Mumbai hawkers, shop owners damage heritage structures, while BMC looks the other way

According to heritage conservationists, most heritage buildings in south Mumbai’s ‘A’ ward are defaced by hawkers who occupy the archways

mumbai Updated: Dec 14, 2017 00:01 IST
Hawkers near CST use nails to hang their goods, damaging heritage walls.(Kunal Patil/HT PHOTO)

Shops and stalls are causing irreparable damage to the arched corridors of prominent heritage structures in Colaba, Fort and other parts of south Mumbai. According to heritage conservationists, most heritage buildings in south Mumbai’s ‘A’ ward are defaced by hawkers who occupy the archways.

Most of the hawkers drill holes in the walls either to hang their goods or to tie up a canopy.

The Brihanmumbai Municipal Corporation (BMC) has no mechanism in place to check such defacement of heritage structures. According to Nidhi Choudhari, deputy municipal commissioner (encroachments), “This is not allowed, as it amounts to defacement of public property and damage to heritage structures. But there is no policy at present to protect heritage structures at such a micro level.”

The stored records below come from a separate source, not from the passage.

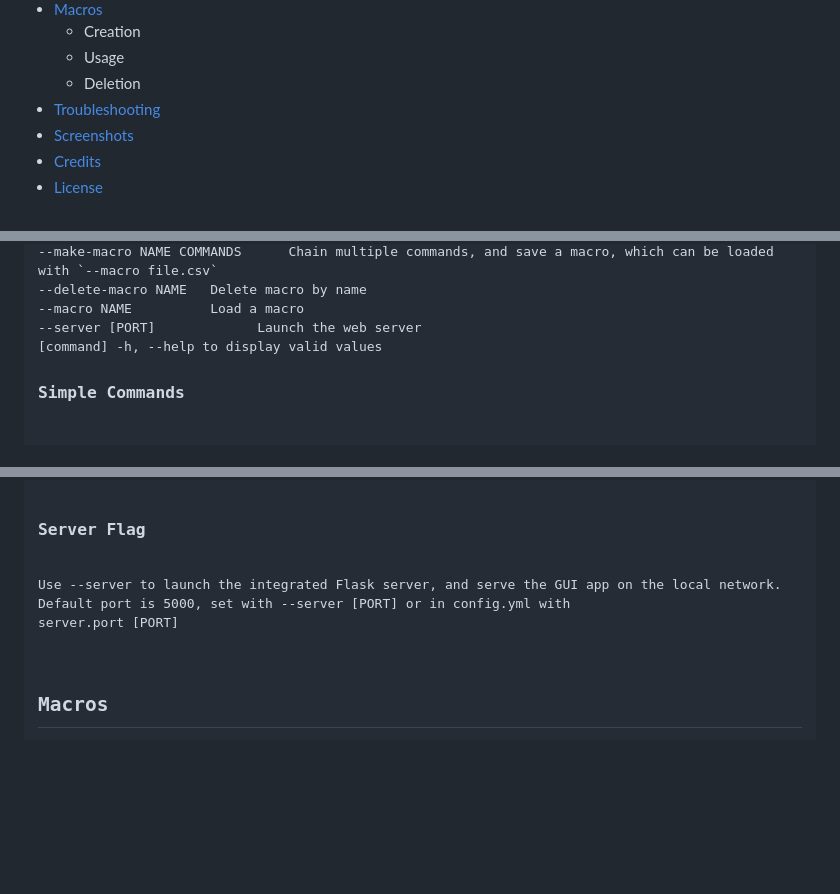
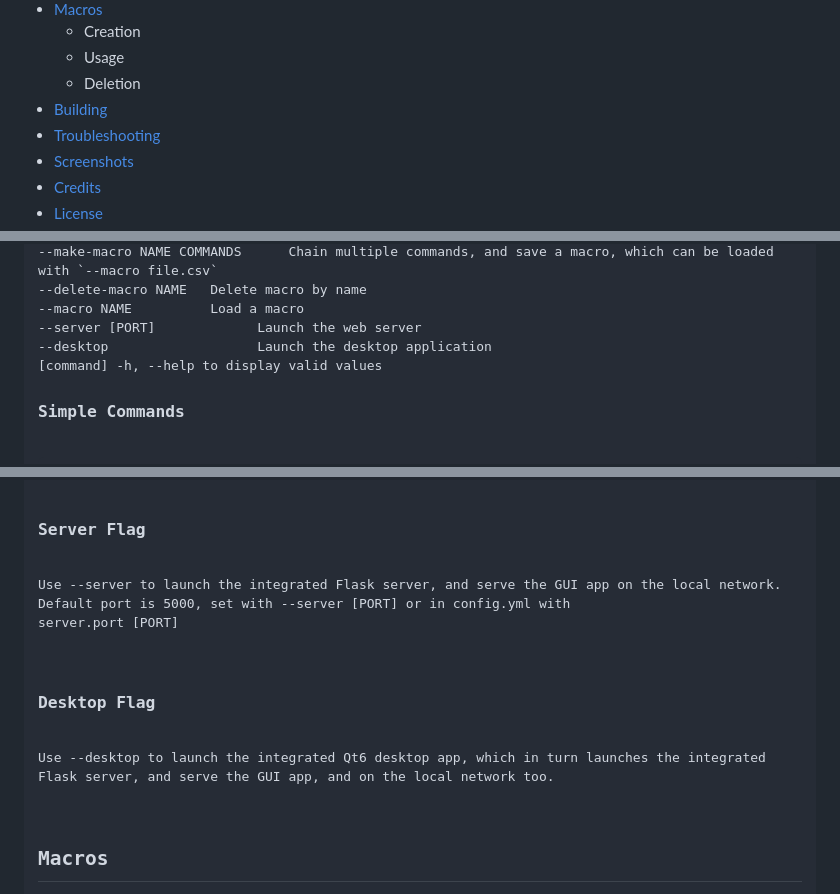
Before and after one commit to tbwcjw/mcps3rtm, a Markdown page: README.md, 3 parts joined by grey strips. Rendered like a GitHub page; blank space fills up the shorter version.

```diff
--- a/README.md
+++ b/README.md
@@ -23,6 +23,7 @@
             <li>Deletion</li>
         </ul>
     </li>
+    <li><a href='#building'>Building</li></a>
     <li><a href='#troubleshooting'>Troubleshooting</li></a>
     <li><a href='#screenshots'>Screenshots</li></a>
     <li><a href='#credits'>Credits</li></a>
@@ -54,6 +55,7 @@ This change was made to reduce the amount of resources required for maintainance
 --delete-macro NAME   Delete macro by name
 --macro NAME          Load a macro
 --server [PORT]             Launch the web server
+--desktop                   Launch the desktop application
 
 [command] -h, --help to display valid values</code></pre>
 <h3>Simple Commands</h3>
@@ -75,6 +77,8 @@ This change was made to reduce the amount of resources required for maintainance
 <p>Use <code>--server</code> to launch the integrated Flask server, and serve the GUI app on the local network. Default port is 5000, set with <code>--server [PORT]</code> or in <code>config.yml</code> with
 <code>server.port [PORT]</code></p>
 
+<h3>Desktop Flag</h3>
+<p>Use <code>--desktop</code> to launch the integrated Qt6 desktop app, which in turn launches the integrated Flask server, and serve the GUI app, and on the local network too.</p>
 <h2>Macros</h2>
 
 <h3>Creation</h3>
```
Also changed, not shown: other parts of README.md (+18 -0 lines), assets/browser.png, 5 other files.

Choudhari said hawkers are allowed to sit in the archways of such buildings if the spot is allotted to them officially, but they cannot touch heritage buildings.

Vikas Dilawari, a heritage conservationist, said, “Heritage structures have degraded in Mumbai, because there isn’t an integrated authority to protect and regulate heritage. While the BMC owns the arcade of a heritage building, the building itself is owned by one or many private persons, so the BMC shies away from taking action. The Mumbai Heritage Conservation Committee (MHCC) is an advisory body, so its recommendations are powerless.”

However, according to Dilawari, it is not just hawkers who treat heritage structures badly. Several old buildings are now leased out for cafes, restaurants, banks and outlets of popular brands; and this goes unregulated as well. He said, “I can show you graver damage to Mumbai’s heritage. Banks put up signage covering important and beautiful architectural features of buildings.” According to Umesh Nagarkar, deputy municipal architect, signage and advertisements on buildings are the need an upgrade. There is a provision in the development control regulations to keep tab on alterations to heritage structures. Nagarkar said, “That does not include such minor alterations, which can be monitored at the ward level.”

The MHCC drafted regulations to standardise signage in heritage buildings, but the rules were not implemented by the BMC. It is BMC’s responsibility to protect heritage structures, said V Ranganathan, former municipal commissioner.

Stall owners don’t want to be treated like hawkers

Stall owners have asked the Brihamumbai Municipal Corporation (BMC) to not treat them as hawkers. In a memorandum submitted to the additional municipal commissioner (city) on Wednesday, they demanded they be allowed to retain their licences under the ‘stall’ category.

Stall owners requested that they should be permitted to function under Section 313 of the Mumbai Municipal Corporation Act, 1888. They are miffed as the BMC has been allotting stall permits under Section 313 (A), which applies to hawkers, since January 2017.

The BMC introduced online permits in 2011. From January 2017, it made it mandatory for stall owners to seek licenses online. According to sources, the online approval shows that stall owners have been granted permits under section 313 (A) of the Act. “If we are considered hawkers, the new hawker policy would apply to us. But, we aren’t hawkers. We have our stalls since 1978,” said Faisal Qureshi, chairperson of Linking Road Stall Owner Welfare Association.

Of the 15,000 stalls in the city, 4,120 have been in the business since the British rule, said Qureshi. “We are willing to relocate if the government provides us with a place in its market. But if we are termed hawkers, we will lose our livelihood,” Qureshi feared.

According to the Hawker Policy passed by the state government in 2009, followed by a Supreme Court order in 2007, phone booths, cobblers, milk stalls and other permanent stalls are not included in the category of hawkers. Similarly, the civic body in the policy passed in 2010, also excluded the stall owners from the category of hawkers.

Residents from western suburbs are rallying behind these stall owners. “You cannot take away the livelihood of someone who has been running a business from a particular place for more than five decades. It is a matter of justice,” said Aftab Siddique, a Bandra resident

First Published: Dec 14, 2017 00:00 IST